Input for this task: Begin

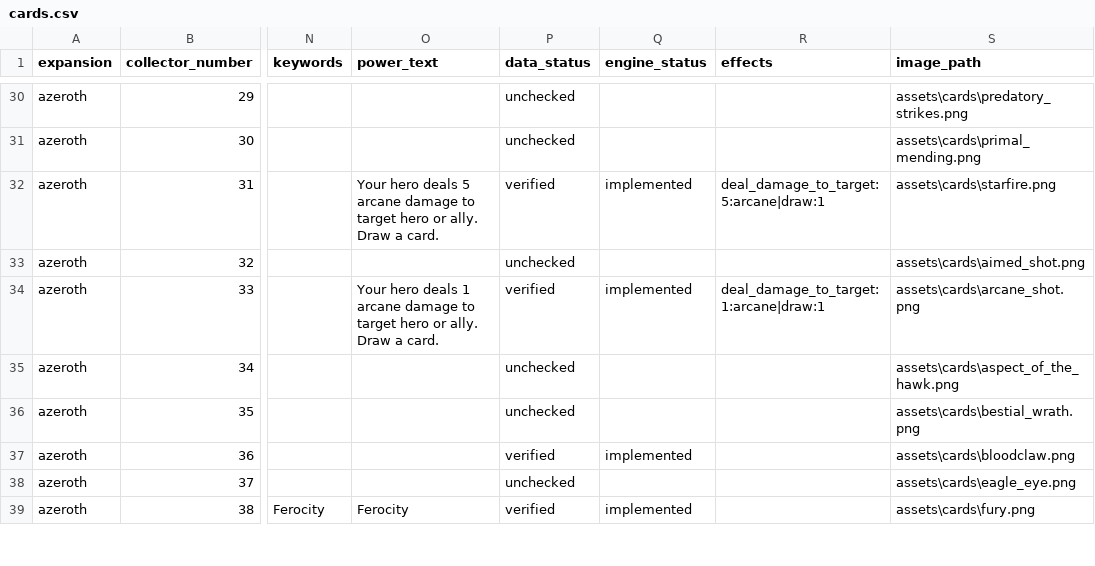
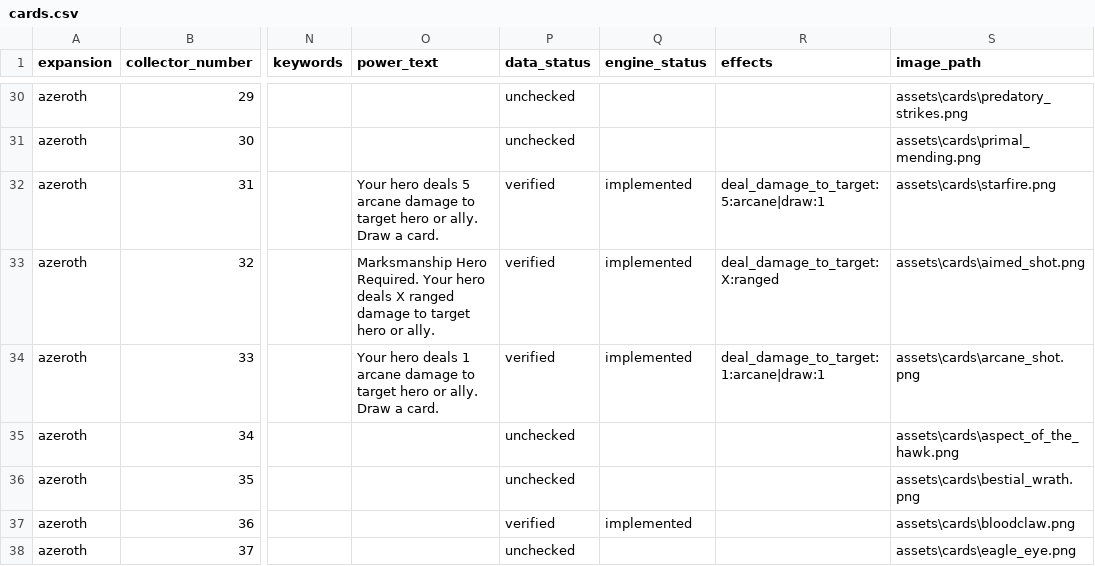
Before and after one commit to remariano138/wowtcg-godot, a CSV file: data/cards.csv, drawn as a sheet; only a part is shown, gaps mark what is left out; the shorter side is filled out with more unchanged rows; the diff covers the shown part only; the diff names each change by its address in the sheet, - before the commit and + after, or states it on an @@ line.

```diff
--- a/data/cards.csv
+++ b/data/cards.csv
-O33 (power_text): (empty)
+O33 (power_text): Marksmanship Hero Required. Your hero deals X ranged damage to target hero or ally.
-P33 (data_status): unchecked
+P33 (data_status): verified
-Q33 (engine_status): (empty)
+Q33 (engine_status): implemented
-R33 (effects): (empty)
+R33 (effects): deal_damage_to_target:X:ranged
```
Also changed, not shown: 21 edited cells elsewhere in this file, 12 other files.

Input for this task: End

#### [What the exercise asks]
Set aside each line above that includes the string "cards" and report it.

#### [Expected output]
Before and after one commit to remariano138/wowtcg-godot, a CSV file: data/cards.csv, drawn as a sheet; only a part is shown, gaps mark what is left out; the shorter side is filled out with more unchanged rows; the diff covers the shown part only; the diff names each change by its address in the sheet, - before the commit and + after, or states it on an @@ line.
--- a/data/cards.csv
+++ b/data/cards.csv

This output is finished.